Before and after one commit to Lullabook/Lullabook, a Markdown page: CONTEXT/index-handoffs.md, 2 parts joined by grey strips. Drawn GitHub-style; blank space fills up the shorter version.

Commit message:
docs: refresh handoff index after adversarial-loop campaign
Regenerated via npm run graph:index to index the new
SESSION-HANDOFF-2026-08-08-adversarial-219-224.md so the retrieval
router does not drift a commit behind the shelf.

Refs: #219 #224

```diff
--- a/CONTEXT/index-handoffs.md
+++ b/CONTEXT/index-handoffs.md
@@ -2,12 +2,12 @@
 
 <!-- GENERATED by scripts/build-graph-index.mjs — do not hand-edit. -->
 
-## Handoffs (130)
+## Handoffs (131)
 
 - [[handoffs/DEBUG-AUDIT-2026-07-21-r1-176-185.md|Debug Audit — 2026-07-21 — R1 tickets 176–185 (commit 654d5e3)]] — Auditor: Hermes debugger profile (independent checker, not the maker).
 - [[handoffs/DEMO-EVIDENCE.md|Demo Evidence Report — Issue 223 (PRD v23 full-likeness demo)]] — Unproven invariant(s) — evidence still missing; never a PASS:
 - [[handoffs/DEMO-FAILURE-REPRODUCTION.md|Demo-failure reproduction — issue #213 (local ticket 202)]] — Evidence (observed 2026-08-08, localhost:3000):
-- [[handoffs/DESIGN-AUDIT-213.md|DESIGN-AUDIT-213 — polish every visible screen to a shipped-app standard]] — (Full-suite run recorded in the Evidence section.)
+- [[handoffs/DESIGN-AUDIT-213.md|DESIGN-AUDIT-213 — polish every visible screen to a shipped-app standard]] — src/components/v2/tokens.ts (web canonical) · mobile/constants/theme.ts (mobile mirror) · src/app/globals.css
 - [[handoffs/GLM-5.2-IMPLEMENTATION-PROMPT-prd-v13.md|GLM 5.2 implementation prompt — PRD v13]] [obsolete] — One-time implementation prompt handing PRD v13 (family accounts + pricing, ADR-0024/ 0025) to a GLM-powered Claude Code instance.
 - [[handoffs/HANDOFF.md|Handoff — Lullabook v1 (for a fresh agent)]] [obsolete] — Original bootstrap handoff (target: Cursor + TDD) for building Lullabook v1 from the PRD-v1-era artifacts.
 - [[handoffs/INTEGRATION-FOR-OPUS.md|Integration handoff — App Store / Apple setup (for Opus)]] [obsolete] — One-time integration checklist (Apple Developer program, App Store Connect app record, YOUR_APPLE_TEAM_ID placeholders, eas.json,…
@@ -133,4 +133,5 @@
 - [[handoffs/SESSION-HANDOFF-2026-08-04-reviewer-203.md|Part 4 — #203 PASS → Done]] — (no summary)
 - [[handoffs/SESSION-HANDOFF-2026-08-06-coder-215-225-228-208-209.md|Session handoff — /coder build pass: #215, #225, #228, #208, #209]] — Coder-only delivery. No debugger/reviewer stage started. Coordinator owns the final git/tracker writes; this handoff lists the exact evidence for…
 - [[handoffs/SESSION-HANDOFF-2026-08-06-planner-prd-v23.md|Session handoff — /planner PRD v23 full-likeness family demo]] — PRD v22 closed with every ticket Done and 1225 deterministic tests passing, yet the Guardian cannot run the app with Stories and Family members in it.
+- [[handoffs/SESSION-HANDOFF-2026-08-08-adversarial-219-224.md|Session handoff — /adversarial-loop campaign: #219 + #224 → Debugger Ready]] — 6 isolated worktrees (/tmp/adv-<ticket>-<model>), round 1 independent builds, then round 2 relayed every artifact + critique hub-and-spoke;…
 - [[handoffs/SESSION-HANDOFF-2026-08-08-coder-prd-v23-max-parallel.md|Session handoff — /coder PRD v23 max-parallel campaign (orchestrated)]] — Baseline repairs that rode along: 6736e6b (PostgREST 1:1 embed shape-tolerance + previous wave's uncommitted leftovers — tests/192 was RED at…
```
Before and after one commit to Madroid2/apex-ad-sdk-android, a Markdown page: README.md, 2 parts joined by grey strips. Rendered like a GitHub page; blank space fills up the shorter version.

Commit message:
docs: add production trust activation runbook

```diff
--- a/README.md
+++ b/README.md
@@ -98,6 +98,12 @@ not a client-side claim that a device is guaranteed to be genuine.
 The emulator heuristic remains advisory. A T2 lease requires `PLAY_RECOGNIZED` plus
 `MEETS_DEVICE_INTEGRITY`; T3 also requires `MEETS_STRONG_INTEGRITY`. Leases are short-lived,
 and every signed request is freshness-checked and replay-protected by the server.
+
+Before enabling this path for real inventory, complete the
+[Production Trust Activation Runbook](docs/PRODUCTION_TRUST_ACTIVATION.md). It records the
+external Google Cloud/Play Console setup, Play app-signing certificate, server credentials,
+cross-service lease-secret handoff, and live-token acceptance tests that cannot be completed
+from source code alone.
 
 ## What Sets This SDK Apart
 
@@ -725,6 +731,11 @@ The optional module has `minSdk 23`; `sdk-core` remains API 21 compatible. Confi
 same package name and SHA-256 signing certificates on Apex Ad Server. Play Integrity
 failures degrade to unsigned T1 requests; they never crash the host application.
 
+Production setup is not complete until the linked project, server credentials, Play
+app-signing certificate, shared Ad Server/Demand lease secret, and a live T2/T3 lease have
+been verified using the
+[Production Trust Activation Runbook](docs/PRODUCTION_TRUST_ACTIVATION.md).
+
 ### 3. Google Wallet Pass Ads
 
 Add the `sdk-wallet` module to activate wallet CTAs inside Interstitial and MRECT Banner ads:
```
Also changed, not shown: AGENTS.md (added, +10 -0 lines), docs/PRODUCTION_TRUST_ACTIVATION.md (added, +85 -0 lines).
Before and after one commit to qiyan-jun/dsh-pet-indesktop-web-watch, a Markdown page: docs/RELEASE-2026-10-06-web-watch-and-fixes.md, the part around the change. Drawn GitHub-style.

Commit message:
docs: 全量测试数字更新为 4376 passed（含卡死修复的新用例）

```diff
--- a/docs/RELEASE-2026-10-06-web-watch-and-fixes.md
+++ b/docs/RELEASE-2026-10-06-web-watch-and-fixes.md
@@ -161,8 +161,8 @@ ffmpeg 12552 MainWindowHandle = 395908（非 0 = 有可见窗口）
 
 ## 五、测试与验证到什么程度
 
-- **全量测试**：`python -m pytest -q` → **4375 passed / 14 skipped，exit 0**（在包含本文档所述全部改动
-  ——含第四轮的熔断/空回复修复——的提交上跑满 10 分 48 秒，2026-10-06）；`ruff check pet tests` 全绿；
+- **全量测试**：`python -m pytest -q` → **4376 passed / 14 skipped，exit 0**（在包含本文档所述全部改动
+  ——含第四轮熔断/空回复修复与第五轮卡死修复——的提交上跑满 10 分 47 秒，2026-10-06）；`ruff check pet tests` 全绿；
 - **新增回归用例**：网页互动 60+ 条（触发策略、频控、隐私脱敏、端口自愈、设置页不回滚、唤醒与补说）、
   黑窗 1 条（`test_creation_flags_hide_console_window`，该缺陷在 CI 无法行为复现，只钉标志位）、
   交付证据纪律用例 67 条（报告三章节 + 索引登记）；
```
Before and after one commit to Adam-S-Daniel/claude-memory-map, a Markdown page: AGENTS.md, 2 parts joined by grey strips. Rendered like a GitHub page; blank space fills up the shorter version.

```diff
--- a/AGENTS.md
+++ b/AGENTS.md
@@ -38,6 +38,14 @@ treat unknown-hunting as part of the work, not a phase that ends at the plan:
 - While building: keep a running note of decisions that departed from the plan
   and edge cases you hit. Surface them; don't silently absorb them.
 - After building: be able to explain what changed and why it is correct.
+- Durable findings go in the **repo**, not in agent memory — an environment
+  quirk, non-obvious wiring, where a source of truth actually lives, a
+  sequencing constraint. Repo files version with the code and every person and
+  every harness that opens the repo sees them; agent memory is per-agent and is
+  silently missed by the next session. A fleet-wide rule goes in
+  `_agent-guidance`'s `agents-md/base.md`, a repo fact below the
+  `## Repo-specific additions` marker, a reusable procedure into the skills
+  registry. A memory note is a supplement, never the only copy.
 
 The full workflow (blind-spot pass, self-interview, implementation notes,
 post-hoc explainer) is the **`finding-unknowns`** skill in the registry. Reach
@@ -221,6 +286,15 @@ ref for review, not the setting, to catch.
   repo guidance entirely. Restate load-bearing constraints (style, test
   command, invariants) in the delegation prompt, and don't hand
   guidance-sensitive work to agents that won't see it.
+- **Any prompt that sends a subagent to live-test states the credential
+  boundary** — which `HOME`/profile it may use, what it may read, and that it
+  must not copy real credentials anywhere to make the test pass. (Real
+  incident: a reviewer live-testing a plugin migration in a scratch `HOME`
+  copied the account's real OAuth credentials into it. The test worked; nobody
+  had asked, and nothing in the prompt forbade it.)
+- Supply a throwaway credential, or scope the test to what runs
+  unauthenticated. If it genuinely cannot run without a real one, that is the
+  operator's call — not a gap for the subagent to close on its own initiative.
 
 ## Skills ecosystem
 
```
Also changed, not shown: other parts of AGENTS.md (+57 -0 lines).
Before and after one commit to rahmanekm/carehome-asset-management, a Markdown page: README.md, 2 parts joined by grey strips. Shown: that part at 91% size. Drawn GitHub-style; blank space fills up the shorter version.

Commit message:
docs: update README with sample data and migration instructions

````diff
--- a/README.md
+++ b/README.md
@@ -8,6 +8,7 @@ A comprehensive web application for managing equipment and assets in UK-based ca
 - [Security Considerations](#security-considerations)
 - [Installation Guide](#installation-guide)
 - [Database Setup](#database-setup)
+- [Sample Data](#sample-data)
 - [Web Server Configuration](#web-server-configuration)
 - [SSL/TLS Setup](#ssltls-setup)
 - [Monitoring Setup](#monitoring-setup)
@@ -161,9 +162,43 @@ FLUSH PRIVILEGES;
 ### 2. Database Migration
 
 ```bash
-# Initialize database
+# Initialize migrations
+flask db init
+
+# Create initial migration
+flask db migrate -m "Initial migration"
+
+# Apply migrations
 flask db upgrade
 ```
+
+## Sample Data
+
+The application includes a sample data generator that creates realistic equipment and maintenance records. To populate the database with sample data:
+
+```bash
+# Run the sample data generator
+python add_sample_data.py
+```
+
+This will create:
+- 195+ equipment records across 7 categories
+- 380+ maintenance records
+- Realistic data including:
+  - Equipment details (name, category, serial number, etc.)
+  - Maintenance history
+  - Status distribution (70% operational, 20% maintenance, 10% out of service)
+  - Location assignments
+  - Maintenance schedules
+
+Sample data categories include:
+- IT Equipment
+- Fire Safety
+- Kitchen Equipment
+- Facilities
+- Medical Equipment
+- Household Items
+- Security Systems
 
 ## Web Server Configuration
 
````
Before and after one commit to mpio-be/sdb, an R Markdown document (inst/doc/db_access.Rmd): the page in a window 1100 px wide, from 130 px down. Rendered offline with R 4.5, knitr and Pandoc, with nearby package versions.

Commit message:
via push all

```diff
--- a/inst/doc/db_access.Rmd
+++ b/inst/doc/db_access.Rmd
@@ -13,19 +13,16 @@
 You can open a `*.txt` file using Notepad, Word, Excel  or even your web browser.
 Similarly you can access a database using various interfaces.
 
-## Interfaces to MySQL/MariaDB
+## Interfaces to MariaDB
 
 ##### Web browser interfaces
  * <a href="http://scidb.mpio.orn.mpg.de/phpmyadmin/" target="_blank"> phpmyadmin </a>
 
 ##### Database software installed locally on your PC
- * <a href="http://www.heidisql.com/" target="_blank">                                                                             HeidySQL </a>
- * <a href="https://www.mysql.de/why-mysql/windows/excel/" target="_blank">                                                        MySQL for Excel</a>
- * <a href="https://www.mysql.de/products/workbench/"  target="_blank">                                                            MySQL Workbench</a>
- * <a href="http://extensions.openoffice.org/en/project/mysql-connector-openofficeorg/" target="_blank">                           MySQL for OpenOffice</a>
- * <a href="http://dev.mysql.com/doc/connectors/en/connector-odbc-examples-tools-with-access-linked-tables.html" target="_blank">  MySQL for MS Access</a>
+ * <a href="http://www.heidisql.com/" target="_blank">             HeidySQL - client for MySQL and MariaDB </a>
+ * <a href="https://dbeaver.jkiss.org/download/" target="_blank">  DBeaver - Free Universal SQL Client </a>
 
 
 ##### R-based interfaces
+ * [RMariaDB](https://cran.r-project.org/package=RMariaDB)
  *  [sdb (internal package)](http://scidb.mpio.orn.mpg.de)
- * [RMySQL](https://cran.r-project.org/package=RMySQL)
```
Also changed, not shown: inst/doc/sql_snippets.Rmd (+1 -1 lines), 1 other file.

TASK TO COMPLETE. Show the lines from the data above that contain the string "records".

YOUR RESPONSE.
+[Production Trust Activation Runbook](docs/PRODUCTION_TRUST_ACTIVATION.md). It records the
+The application includes a sample data generator that creates realistic equipment and maintenance records. To populate the database with sample data:
+- 195+ equipment records across 7 categories
+- 380+ maintenance records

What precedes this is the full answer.